[TASK INPUT]

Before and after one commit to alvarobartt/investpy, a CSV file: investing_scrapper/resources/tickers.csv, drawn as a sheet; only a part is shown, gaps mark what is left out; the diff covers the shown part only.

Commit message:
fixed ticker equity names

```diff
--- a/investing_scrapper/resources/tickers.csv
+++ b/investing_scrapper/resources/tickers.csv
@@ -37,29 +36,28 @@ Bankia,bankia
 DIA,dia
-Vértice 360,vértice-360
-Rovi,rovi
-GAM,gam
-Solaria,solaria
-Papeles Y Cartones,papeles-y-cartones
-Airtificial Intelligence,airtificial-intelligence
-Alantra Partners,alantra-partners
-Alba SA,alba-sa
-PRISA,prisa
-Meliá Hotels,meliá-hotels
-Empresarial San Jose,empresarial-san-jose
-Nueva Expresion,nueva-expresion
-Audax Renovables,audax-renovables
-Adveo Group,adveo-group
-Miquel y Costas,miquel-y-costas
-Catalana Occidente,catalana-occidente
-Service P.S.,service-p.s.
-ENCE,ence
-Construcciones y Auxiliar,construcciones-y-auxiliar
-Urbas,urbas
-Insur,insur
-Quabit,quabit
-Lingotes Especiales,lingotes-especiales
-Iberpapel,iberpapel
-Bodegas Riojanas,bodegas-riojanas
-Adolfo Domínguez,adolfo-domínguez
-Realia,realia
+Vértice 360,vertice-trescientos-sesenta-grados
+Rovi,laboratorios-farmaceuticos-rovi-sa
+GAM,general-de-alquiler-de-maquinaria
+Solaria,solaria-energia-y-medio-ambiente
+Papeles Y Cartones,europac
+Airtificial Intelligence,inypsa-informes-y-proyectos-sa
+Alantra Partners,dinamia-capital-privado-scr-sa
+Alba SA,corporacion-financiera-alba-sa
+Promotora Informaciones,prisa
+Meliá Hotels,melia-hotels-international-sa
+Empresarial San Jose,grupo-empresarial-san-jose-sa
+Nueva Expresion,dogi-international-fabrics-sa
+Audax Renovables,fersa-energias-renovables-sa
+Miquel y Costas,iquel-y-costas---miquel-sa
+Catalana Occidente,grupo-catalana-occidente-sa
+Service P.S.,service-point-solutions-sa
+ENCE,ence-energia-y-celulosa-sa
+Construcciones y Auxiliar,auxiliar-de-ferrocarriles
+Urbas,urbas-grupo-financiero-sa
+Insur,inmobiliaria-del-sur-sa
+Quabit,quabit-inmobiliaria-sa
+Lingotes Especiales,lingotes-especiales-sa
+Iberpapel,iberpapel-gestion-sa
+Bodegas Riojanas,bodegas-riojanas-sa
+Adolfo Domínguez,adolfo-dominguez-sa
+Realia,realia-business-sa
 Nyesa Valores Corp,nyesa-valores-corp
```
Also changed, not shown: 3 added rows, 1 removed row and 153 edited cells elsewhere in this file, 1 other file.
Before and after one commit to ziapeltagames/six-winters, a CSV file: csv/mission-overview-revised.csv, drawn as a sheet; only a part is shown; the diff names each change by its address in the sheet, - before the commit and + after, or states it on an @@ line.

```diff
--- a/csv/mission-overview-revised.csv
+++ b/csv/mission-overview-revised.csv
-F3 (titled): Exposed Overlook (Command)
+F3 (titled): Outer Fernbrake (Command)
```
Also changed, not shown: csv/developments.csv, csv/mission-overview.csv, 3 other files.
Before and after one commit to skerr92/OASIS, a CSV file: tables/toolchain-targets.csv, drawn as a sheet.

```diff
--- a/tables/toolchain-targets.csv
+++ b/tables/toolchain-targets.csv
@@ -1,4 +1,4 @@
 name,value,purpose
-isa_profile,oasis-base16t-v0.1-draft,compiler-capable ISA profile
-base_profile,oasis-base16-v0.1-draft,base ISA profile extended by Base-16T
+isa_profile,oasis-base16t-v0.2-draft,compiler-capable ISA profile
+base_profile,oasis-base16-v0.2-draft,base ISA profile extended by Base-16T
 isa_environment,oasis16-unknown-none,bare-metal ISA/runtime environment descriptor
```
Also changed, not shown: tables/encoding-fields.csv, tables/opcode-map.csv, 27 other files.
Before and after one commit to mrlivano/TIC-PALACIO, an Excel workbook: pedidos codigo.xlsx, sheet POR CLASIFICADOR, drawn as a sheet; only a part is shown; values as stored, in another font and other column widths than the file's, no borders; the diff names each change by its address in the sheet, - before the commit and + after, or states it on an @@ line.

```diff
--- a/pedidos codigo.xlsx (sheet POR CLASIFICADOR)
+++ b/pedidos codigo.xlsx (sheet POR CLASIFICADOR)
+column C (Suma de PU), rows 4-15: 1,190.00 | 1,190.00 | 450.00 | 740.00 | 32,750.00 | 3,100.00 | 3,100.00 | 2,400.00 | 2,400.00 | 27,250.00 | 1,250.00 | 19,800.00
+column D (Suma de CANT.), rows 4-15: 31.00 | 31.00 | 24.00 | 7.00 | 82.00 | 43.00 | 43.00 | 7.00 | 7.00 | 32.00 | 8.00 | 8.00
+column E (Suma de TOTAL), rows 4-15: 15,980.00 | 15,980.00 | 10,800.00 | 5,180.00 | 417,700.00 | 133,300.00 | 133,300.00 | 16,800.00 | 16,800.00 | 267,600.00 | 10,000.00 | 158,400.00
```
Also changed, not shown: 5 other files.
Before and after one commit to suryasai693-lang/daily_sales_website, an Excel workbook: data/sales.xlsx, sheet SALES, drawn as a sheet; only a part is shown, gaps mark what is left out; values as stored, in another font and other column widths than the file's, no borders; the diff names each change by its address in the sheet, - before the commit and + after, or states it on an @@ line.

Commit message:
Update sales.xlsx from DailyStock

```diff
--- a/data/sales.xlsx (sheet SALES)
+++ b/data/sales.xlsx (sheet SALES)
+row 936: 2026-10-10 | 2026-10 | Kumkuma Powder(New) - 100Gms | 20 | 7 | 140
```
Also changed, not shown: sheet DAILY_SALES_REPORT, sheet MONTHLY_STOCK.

[/TASK INPUT]

## WHAT NEEDS TO BE DONE
Set down the whole listing again, exactly as it was given.

## ANSWER AREA
Before and after one commit to alvarobartt/investpy, a CSV file: investing_scrapper/resources/tickers.csv, drawn as a sheet; only a part is shown, gaps mark what is left out; the diff covers the shown part only.

Commit message:
fixed ticker equity names

```diff
--- a/investing_scrapper/resources/tickers.csv
+++ b/investing_scrapper/resources/tickers.csv
@@ -37,29 +36,28 @@ Bankia,bankia
 DIA,dia
-Vértice 360,vértice-360
-Rovi,rovi
-GAM,gam
-Solaria,solaria
-Papeles Y Cartones,papeles-y-cartones
-Airtificial Intelligence,airtificial-intelligence
-Alantra Partners,alantra-partners
-Alba SA,alba-sa
-PRISA,prisa
-Meliá Hotels,meliá-hotels
-Empresarial San Jose,empresarial-san-jose
-Nueva Expresion,nueva-expresion
-Audax Renovables,audax-renovables
-Adveo Group,adveo-group
-Miquel y Costas,miquel-y-costas
-Catalana Occidente,catalana-occidente
-Service P.S.,service-p.s.
-ENCE,ence
-Construcciones y Auxiliar,construcciones-y-auxiliar
-Urbas,urbas
-Insur,insur
-Quabit,quabit
-Lingotes Especiales,lingotes-especiales
-Iberpapel,iberpapel
-Bodegas Riojanas,bodegas-riojanas
-Adolfo Domínguez,adolfo-domínguez
-Realia,realia
+Vértice 360,vertice-trescientos-sesenta-grados
+Rovi,laboratorios-farmaceuticos-rovi-sa
+GAM,general-de-alquiler-de-maquinaria
+Solaria,solaria-energia-y-medio-ambiente
+Papeles Y Cartones,europac
+Airtificial Intelligence,inypsa-informes-y-proyectos-sa
+Alantra Partners,dinamia-capital-privado-scr-sa
+Alba SA,corporacion-financiera-alba-sa
+Promotora Informaciones,prisa
+Meliá Hotels,melia-hotels-international-sa
+Empresarial San Jose,grupo-empresarial-san-jose-sa
+Nueva Expresion,dogi-international-fabrics-sa
+Audax Renovables,fersa-energias-renovables-sa
+Miquel y Costas,iquel-y-costas---miquel-sa
+Catalana Occidente,grupo-catalana-occidente-sa
+Service P.S.,service-point-solutions-sa
+ENCE,ence-energia-y-celulosa-sa
+Construcciones y Auxiliar,auxiliar-de-ferrocarriles
+Urbas,urbas-grupo-financiero-sa
+Insur,inmobiliaria-del-sur-sa
+Quabit,quabit-inmobiliaria-sa
+Lingotes Especiales,lingotes-especiales-sa
+Iberpapel,iberpapel-gestion-sa
+Bodegas Riojanas,bodegas-riojanas-sa
+Adolfo Domínguez,adolfo-dominguez-sa
+Realia,realia-business-sa
 Nyesa Valores Corp,nyesa-valores-corp
```
Also changed, not shown: 3 added rows, 1 removed row and 153 edited cells elsewhere in this file, 1 other file.
Before and after one commit to ziapeltagames/six-winters, a CSV file: csv/mission-overview-revised.csv, drawn as a sheet; only a part is shown; the diff names each change by its address in the sheet, - before the commit and + after, or states it on an @@ line.

```diff
--- a/csv/mission-overview-revised.csv
+++ b/csv/mission-overview-revised.csv
-F3 (titled): Exposed Overlook (Command)
+F3 (titled): Outer Fernbrake (Command)
```
Also changed, not shown: csv/developments.csv, csv/mission-overview.csv, 3 other files.
Before and after one commit to skerr92/OASIS, a CSV file: tables/toolchain-targets.csv, drawn as a sheet.

```diff
--- a/tables/toolchain-targets.csv
+++ b/tables/toolchain-targets.csv
@@ -1,4 +1,4 @@
 name,value,purpose
-isa_profile,oasis-base16t-v0.1-draft,compiler-capable ISA profile
-base_profile,oasis-base16-v0.1-draft,base ISA profile extended by Base-16T
+isa_profile,oasis-base16t-v0.2-draft,compiler-capable ISA profile
+base_profile,oasis-base16-v0.2-draft,base ISA profile extended by Base-16T
 isa_environment,oasis16-unknown-none,bare-metal ISA/runtime environment descriptor
```
Also changed, not shown: tables/encoding-fields.csv, tables/opcode-map.csv, 27 other files.
Before and after one commit to mrlivano/TIC-PALACIO, an Excel workbook: pedidos codigo.xlsx, sheet POR CLASIFICADOR, drawn as a sheet; only a part is shown; values as stored, in another font and other column widths than the file's, no borders; the diff names each change by its address in the sheet, - before the commit and + after, or states it on an @@ line.

```diff
--- a/pedidos codigo.xlsx (sheet POR CLASIFICADOR)
+++ b/pedidos codigo.xlsx (sheet POR CLASIFICADOR)
+column C (Suma de PU), rows 4-15: 1,190.00 | 1,190.00 | 450.00 | 740.00 | 32,750.00 | 3,100.00 | 3,100.00 | 2,400.00 | 2,400.00 | 27,250.00 | 1,250.00 | 19,800.00
+column D (Suma de CANT.), rows 4-15: 31.00 | 31.00 | 24.00 | 7.00 | 82.00 | 43.00 | 43.00 | 7.00 | 7.00 | 32.00 | 8.00 | 8.00
+column E (Suma de TOTAL), rows 4-15: 15,980.00 | 15,980.00 | 10,800.00 | 5,180.00 | 417,700.00 | 133,300.00 | 133,300.00 | 16,800.00 | 16,800.00 | 267,600.00 | 10,000.00 | 158,400.00
```
Also changed, not shown: 5 other files.
Before and after one commit to suryasai693-lang/daily_sales_website, an Excel workbook: data/sales.xlsx, sheet SALES, drawn as a sheet; only a part is shown, gaps mark what is left out; values as stored, in another font and other column widths than the file's, no borders; the diff names each change by its address in the sheet, - before the commit and + after, or states it on an @@ line.

Commit message:
Update sales.xlsx from DailyStock

```diff
--- a/data/sales.xlsx (sheet SALES)
+++ b/data/sales.xlsx (sheet SALES)
+row 936: 2026-10-10 | 2026-10 | Kumkuma Powder(New) - 100Gms | 20 | 7 | 140
```
Also changed, not shown: sheet DAILY_SALES_REPORT, sheet MONTHLY_STOCK.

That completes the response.